SOFIA, Sept 29 (Reuters) - Bulgaria expects a fiscal surplus of 2.4 percent of gross domestic product at the end of September that will help it outperform its 2017 fiscal target, data from the finance ministry showed on Friday.
The finance ministry said the Balkan country’s fiscal surplus of 2.2 percent of GDP at the end of August dropped from 3.7 percent in the same period a year ago due to a base effect of hefty reimbursements on EU-backed projects in 2016.
Spending is expected to pick up in the last quarter, but with an improved forecast for economic growth of about 3.9-4.0 percent for the year.
Finance Minister Vladislav Goranov said he expected the fiscal deficit to be smaller than the targeted deficit of 1.4 percent of gross domestic product.
The Black Sea state has pegged its lev currency to the euro, in a regime that prevents the central bank from setting interest rates and leaves fiscal policy as one of the few tools it has to influence the economy.
Bulgaria ended 2016 with a surplus of 1.6 percent. The finance ministry has said it would target a fiscal deficit of 1 percent next year, but is yet to deliver its detailed 2018 budget draft.
Government revenue in the first eight months of 2017 rose 7.2 percent from the same period in 2016 to 23.2 billion levs, data showed. Spending also rose to 21.1 billion levs from 19.7 billion a year ago.
Fiscal reserves held under the currency regime pegging the lev to the euro stood at 11.6 billion levs at the end of August.

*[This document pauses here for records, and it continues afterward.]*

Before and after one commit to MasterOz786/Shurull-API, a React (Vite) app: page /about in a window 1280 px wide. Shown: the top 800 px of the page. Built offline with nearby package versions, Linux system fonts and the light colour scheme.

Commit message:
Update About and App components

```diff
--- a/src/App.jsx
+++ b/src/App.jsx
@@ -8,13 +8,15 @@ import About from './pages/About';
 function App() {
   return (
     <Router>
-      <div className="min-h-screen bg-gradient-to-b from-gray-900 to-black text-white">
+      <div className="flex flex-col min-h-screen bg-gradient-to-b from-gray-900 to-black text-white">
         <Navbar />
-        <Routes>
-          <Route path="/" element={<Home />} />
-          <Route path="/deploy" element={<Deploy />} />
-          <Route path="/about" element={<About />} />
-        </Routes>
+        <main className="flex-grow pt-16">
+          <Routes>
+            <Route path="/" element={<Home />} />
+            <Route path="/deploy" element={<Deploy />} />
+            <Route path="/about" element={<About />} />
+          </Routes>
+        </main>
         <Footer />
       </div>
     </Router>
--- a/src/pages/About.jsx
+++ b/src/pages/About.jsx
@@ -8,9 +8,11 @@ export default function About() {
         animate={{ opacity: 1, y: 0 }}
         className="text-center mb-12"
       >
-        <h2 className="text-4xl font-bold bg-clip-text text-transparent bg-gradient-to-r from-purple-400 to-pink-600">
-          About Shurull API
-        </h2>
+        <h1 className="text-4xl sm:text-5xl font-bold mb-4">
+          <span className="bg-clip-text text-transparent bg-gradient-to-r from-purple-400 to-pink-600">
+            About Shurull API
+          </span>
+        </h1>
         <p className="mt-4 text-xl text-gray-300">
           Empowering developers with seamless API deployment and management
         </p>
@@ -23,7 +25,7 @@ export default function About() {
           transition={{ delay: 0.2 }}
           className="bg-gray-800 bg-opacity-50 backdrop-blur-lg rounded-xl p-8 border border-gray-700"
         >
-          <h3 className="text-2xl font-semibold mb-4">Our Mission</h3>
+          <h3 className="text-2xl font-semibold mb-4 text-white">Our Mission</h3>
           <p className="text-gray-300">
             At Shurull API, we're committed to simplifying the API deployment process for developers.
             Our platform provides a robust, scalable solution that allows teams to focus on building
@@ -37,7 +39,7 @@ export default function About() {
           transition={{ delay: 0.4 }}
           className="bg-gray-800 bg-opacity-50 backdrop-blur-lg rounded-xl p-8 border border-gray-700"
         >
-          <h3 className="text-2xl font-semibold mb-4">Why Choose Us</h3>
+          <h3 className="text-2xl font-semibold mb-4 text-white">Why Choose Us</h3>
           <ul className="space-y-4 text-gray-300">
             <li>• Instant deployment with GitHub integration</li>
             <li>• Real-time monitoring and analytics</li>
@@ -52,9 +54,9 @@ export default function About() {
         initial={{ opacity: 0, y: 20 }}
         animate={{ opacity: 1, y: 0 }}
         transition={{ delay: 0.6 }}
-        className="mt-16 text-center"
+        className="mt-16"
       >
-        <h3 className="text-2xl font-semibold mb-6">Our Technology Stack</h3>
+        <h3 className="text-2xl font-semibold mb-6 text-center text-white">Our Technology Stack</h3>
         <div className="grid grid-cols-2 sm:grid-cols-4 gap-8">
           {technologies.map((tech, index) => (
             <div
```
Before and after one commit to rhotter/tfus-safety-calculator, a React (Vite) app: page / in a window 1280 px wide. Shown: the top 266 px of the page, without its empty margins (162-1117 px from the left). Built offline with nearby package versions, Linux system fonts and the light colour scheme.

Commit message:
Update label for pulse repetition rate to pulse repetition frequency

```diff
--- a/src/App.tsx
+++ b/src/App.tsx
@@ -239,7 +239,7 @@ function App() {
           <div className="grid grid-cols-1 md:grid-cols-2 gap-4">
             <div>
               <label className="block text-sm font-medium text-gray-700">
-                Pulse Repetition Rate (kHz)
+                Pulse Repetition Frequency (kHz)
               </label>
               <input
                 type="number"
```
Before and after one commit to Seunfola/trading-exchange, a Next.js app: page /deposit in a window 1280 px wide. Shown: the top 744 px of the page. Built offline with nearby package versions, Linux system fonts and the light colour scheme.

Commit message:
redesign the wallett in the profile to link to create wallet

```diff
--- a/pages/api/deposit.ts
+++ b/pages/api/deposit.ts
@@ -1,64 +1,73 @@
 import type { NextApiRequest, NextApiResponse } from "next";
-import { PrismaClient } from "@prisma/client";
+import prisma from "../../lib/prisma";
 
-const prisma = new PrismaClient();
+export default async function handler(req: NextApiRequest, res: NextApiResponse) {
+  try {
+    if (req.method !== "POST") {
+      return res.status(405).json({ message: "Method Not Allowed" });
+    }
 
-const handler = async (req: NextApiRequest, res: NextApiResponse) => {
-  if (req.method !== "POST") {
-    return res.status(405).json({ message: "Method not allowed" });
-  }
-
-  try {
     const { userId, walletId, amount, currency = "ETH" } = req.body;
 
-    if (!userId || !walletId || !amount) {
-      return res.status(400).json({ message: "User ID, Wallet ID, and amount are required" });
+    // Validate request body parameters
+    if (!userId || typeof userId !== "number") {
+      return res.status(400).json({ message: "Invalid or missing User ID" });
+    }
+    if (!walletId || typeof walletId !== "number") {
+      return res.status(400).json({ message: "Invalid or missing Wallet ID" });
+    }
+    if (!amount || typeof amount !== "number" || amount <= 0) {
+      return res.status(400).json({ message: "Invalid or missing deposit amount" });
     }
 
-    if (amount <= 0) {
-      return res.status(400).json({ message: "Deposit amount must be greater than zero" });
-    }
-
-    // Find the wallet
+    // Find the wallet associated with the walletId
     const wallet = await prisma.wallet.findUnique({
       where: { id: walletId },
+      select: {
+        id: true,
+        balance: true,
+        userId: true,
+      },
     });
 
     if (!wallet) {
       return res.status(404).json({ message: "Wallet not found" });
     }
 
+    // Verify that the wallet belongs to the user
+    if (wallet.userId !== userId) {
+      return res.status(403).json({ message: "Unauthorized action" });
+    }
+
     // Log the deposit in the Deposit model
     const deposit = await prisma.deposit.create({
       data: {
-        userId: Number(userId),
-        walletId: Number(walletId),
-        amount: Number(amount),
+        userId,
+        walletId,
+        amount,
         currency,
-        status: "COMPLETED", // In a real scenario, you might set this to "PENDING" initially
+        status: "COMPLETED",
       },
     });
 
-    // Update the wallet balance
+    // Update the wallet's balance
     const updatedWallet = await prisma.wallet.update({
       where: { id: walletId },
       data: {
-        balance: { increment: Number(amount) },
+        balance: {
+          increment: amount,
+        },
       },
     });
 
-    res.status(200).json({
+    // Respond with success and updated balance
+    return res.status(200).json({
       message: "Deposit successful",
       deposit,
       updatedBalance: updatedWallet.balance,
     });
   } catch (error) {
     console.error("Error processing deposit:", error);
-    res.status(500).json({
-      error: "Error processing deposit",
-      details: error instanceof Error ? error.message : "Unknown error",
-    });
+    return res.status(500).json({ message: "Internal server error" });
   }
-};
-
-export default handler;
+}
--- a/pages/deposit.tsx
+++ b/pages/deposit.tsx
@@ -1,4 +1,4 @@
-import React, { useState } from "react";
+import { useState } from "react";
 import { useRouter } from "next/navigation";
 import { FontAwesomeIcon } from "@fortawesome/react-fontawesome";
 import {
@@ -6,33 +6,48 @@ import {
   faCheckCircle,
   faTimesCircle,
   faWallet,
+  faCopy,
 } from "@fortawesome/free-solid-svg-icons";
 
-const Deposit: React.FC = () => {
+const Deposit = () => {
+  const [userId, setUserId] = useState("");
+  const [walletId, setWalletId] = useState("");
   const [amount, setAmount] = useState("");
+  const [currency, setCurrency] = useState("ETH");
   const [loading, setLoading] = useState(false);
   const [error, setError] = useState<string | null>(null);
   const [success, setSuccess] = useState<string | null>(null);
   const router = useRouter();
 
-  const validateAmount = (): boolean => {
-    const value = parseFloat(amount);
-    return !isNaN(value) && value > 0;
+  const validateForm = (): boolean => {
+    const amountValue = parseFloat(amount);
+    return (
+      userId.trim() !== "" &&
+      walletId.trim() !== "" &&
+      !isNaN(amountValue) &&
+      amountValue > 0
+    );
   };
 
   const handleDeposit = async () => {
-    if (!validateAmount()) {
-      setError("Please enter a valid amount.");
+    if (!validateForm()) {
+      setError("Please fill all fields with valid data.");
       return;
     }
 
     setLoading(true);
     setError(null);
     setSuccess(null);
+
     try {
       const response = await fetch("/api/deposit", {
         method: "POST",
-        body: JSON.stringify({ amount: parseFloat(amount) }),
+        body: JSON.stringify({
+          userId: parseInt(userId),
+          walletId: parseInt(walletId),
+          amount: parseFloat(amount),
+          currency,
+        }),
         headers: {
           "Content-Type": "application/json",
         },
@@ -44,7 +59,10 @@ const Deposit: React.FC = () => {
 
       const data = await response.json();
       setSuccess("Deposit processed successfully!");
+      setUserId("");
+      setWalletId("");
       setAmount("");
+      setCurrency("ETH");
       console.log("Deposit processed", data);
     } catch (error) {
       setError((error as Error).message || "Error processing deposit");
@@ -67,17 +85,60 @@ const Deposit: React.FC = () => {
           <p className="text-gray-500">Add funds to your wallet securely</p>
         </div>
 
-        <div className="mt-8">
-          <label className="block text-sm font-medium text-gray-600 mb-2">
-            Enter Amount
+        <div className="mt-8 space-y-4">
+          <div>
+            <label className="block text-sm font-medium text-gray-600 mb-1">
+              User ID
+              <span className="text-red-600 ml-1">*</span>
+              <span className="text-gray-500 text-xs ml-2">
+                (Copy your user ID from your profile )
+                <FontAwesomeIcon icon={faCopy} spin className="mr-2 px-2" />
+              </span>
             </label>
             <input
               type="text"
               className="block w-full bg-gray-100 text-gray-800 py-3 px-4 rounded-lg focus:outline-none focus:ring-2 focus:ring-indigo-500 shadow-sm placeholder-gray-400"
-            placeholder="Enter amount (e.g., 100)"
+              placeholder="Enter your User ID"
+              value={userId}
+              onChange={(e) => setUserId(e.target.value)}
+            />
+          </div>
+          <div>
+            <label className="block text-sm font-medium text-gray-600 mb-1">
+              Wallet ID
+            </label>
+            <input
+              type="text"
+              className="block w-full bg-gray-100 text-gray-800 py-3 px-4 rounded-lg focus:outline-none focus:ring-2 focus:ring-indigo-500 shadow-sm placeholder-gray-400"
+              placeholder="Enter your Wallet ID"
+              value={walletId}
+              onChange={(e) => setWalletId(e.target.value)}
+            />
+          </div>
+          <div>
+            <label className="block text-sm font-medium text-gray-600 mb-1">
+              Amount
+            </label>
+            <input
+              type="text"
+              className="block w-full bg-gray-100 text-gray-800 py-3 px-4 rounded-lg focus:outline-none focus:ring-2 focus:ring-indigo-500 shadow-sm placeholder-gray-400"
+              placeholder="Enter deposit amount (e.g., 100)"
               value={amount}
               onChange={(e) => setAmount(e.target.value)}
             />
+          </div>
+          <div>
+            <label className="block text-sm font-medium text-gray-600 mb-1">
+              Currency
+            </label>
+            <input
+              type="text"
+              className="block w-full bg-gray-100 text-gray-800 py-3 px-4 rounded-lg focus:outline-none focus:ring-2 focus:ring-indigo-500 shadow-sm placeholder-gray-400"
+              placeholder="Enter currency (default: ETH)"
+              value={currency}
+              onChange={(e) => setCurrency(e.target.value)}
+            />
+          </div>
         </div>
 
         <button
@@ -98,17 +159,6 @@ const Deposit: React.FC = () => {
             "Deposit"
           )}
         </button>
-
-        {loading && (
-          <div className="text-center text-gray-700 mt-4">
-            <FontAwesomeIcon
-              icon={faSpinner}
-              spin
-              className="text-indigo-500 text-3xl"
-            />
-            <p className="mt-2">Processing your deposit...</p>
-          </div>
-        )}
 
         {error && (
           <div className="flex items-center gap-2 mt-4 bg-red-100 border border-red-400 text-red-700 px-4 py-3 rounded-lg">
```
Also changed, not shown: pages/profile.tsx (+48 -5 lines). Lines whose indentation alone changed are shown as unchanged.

$1 = 1.6469 leva Reporting by Tsvetelia Tsolova; Editing by Gareth Jones